What needs to be done: The records must be retyped exactly, with no pictures included.

Extracted records
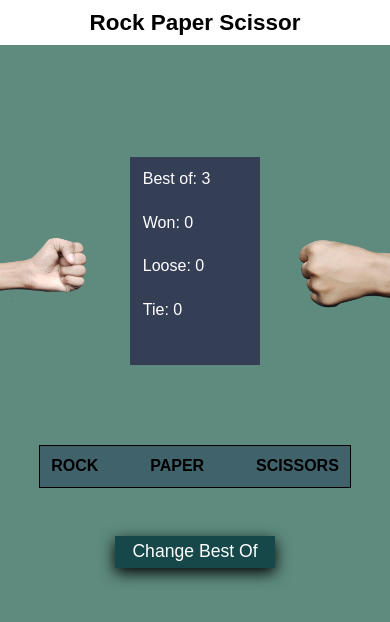
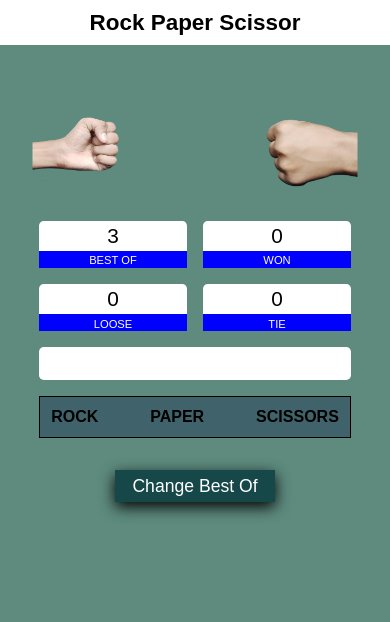
Before and after one commit to kapil125/rps, a plain HTML site: page index.html in a window 390 px wide. Drawn offline with Linux system fonts and the light colour scheme.

Commit message:
Add files via upload
Hmm. lil change

```diff
--- a/index.html
+++ b/index.html
@@ -11,18 +11,32 @@
       <h3>Rock Paper Scissor</h3>
     </div>
     <div class="container">
-      <div class="computer-section">
-          <img src="images/crock.png" alt="" id="comp-img">
+      <div class="computer-section one">
+        <img src="images/crock.png" alt="" id="comp-img" />
       </div>
-      <div class="score-details">
-        <p>Best of:<span id="best"> 3</span></p>
-        <p>Won:<span id="won"> 0</span></p>
-        <p>Loose:<span id="loose"> 0</span></p>
-        <p>Tie:<span id="tie"> 0</span></p>
-        <h3 id="result"></h3>
+      <div class="score-details two">
+        <div class="bestof-holder">
+          <span id="best"> 3</span>
+          <p>BEST OF</p>
+        </div>
+        <div class="won-holder">
+          <span id="won"> 0</span>
+          <p>WON</p>
+        </div>
+        <div class="loose-holder">
+          <span id="loose"> 0</span>
+          <p>LOOSE</p>
+        </div>
+        <div class="tie-holder">
+          <span id="tie"> 0</span>
+          <p>TIE</p>
+        </div>
+        <div class="result-holder">
+          <h3 id="result"></h3>
+        </div>
       </div>
-      <div class="player-section">
-          <img src="images/prock.png" alt="" id="plyr-img">
+      <div class="player-section three">
+        <img src="images/prock.png" alt="" id="plyr-img" />
       </div>
     </div>
     <div class="selection">
@@ -39,8 +53,9 @@
       </div>
     </div>
     <div class="bestof">
-        <div class="button-holder"><button id="bestof">Change Best Of</button>
-        </div>
+      <div class="button-holder">
+        <button id="bestof">Change Best Of</button>
+      </div>
     </div>
   </body>
 </html>
--- a/style.css
+++ b/style.css
@@ -20,7 +20,7 @@ background: #5e8b7e;
 
 .container{
     width: 80%;
-    margin: 7rem auto 0 auto;
+    margin: 4rem auto 0 auto;
     display: flex;
 }
 .computer-section,.player-section,.score-details{
@@ -28,32 +28,53 @@ background: #5e8b7e;
 }
 
 .score-details{
-    background: #343f56;
+    /* background: #343f56; */
+    display: grid;
+    grid-gap: 1rem;
+    grid-template-areas:
+    "one two"
+    "three four"
+    "five"
+    ;
+    grid-template-columns: 1fr 1fr;
+    grid-template-rows: 1fr 1fr .5fr;
+}
+.score-details > div{
+    background: white;
+    border-radius: .3rem;
+    color: black;
+    display: grid;
+    height: 100%;
+    grid-template-rows: 65% 35%;
+    text-align: center;
+}
+.score-details p{
+    background: blue;
+}
+.score-details span{
     display: flex;
-    flex-direction: column;
+    justify-content: center;
+    align-items: center;
+    font-size: 3rem;
+}
+.result-holder{
+    width: 100%;
+    grid-column: 1/3;
 }
 .score-details p{
     padding: .8rem;
     color: white;
 }
 
-
-/* .one{
-    height: 14rem;
-    width: 100%;
-    background: brown;
-} */
-
 #result{
     text-align: center;
-    padding-top: 1rem;
+    padding-top: .5rem;
     font-size: 2rem;
-    filter: drop-shadow(.1rem .1rem .2rem cyan)
 }
 /*---------Selection Container----------------*/
 
 .selection{
-    margin-top: 5rem;
+    margin-top: 3rem;
 }
 .selection-container{
     display: flex;
@@ -77,7 +98,7 @@ padding: .7rem;
 }
 .bestof{
     width: 100%;
-    padding: 3rem;
+    padding: 2rem;
 }
 .button-holder{
     width: 10rem;
@@ -111,19 +132,57 @@ button:hover{
     }
     .container{
         width: 100%;
-        height: 13rem;
+        margin-top: 1rem;
+        /* height: 13rem; */
+        display: grid;
+        grid-template-areas:
+        "one three"
+        "two two";
+        grid-template-rows: 1fr 1fr;
+    }
+    .score-details{grid-area: two;}
+    .score-details{
+        margin: auto auto;
+        width: 80%;
+        display: grid;
+        grid-template-rows: 1fr 1fr .7fr;
+        justify-content: center;
+    }
+    .score-details > div{
+        display: grid;
+        height: 100%;
+        grid-template-rows: 65% 35% ;
+        text-align: center;
+    }
+    .score-details span{
+        font-size: 1.3rem;
+    }
+    .score-details p{
+        padding: .2rem 0 .5rem 0;
+        font-size: .7rem;
     }
     #result{
-        font-size: 1.2rem;
-        padding-top: 0rem;
+        font-size: 1rem;
+        /* padding-top: 0rem; */
     }
     button:hover{
         transform: translateY(0);
     }
     .container{
         width: 100%;
+        height: 100%;
     }
     .player-section,.computer-section{
         margin: auto auto;
     }
+    #comp-img,#plyr-img{
+        transform: scale(2);
+    }
+
+    .selection{
+        margin: 1rem 0;
+    }
+    .bestof{
+        padding: 1rem;
+    }
 }
```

Solution below:
Before and after one commit to kapil125/rps, a plain HTML site: page index.html in a window 390 px wide. Drawn offline with Linux system fonts and the light colour scheme.

Commit message:
Add files via upload
Hmm. lil change

```diff
--- a/index.html
+++ b/index.html
@@ -11,18 +11,32 @@
       <h3>Rock Paper Scissor</h3>
     </div>
     <div class="container">
-      <div class="computer-section">
-          <img src="images/crock.png" alt="" id="comp-img">
+      <div class="computer-section one">
+        <img src="images/crock.png" alt="" id="comp-img" />
       </div>
-      <div class="score-details">
-        <p>Best of:<span id="best"> 3</span></p>
-        <p>Won:<span id="won"> 0</span></p>
-        <p>Loose:<span id="loose"> 0</span></p>
-        <p>Tie:<span id="tie"> 0</span></p>
-        <h3 id="result"></h3>
+      <div class="score-details two">
+        <div class="bestof-holder">
+          <span id="best"> 3</span>
+          <p>BEST OF</p>
+        </div>
+        <div class="won-holder">
+          <span id="won"> 0</span>
+          <p>WON</p>
+        </div>
+        <div class="loose-holder">
+          <span id="loose"> 0</span>
+          <p>LOOSE</p>
+        </div>
+        <div class="tie-holder">
+          <span id="tie"> 0</span>
+          <p>TIE</p>
+        </div>
+        <div class="result-holder">
+          <h3 id="result"></h3>
+        </div>
       </div>
-      <div class="player-section">
-          <img src="images/prock.png" alt="" id="plyr-img">
+      <div class="player-section three">
+        <img src="images/prock.png" alt="" id="plyr-img" />
       </div>
     </div>
     <div class="selection">
@@ -39,8 +53,9 @@
       </div>
     </div>
     <div class="bestof">
-        <div class="button-holder"><button id="bestof">Change Best Of</button>
-        </div>
+      <div class="button-holder">
+        <button id="bestof">Change Best Of</button>
+      </div>
     </div>
   </body>
 </html>
--- a/style.css
+++ b/style.css
@@ -20,7 +20,7 @@ background: #5e8b7e;
 
 .container{
     width: 80%;
-    margin: 7rem auto 0 auto;
+    margin: 4rem auto 0 auto;
     display: flex;
 }
 .computer-section,.player-section,.score-details{
@@ -28,32 +28,53 @@ background: #5e8b7e;
 }
 
 .score-details{
-    background: #343f56;
+    /* background: #343f56; */
+    display: grid;
+    grid-gap: 1rem;
+    grid-template-areas:
+    "one two"
+    "three four"
+    "five"
+    ;
+    grid-template-columns: 1fr 1fr;
+    grid-template-rows: 1fr 1fr .5fr;
+}
+.score-details > div{
+    background: white;
+    border-radius: .3rem;
+    color: black;
+    display: grid;
+    height: 100%;
+    grid-template-rows: 65% 35%;
+    text-align: center;
+}
+.score-details p{
+    background: blue;
+}
+.score-details span{
     display: flex;
-    flex-direction: column;
+    justify-content: center;
+    align-items: center;
+    font-size: 3rem;
+}
+.result-holder{
+    width: 100%;
+    grid-column: 1/3;
 }
 .score-details p{
     padding: .8rem;
     color: white;
 }
 
-
-/* .one{
-    height: 14rem;
-    width: 100%;
-    background: brown;
-} */
-
 #result{
     text-align: center;
-    padding-top: 1rem;
+    padding-top: .5rem;
     font-size: 2rem;
-    filter: drop-shadow(.1rem .1rem .2rem cyan)
 }
 /*---------Selection Container----------------*/
 
 .selection{
-    margin-top: 5rem;
+    margin-top: 3rem;
 }
 .selection-container{
     display: flex;
@@ -77,7 +98,7 @@ padding: .7rem;
 }
 .bestof{
     width: 100%;
-    padding: 3rem;
+    padding: 2rem;
 }
 .button-holder{
     width: 10rem;
@@ -111,19 +132,57 @@ button:hover{
     }
     .container{
         width: 100%;
-        height: 13rem;
+        margin-top: 1rem;
+        /* height: 13rem; */
+        display: grid;
+        grid-template-areas:
+        "one three"
+        "two two";
+        grid-template-rows: 1fr 1fr;
+    }
+    .score-details{grid-area: two;}
+    .score-details{
+        margin: auto auto;
+        width: 80%;
+        display: grid;
+        grid-template-rows: 1fr 1fr .7fr;
+        justify-content: center;
+    }
+    .score-details > div{
+        display: grid;
+        height: 100%;
+        grid-template-rows: 65% 35% ;
+        text-align: center;
+    }
+    .score-details span{
+        font-size: 1.3rem;
+    }
+    .score-details p{
+        padding: .2rem 0 .5rem 0;
+        font-size: .7rem;
     }
     #result{
-        font-size: 1.2rem;
-        padding-top: 0rem;
+        font-size: 1rem;
+        /* padding-top: 0rem; */
     }
     button:hover{
         transform: translateY(0);
     }
     .container{
         width: 100%;
+        height: 100%;
     }
     .player-section,.computer-section{
         margin: auto auto;
     }
+    #comp-img,#plyr-img{
+        transform: scale(2);
+    }
+
+    .selection{
+        margin: 1rem 0;
+    }
+    .bestof{
+        padding: 1rem;
+    }
 }
```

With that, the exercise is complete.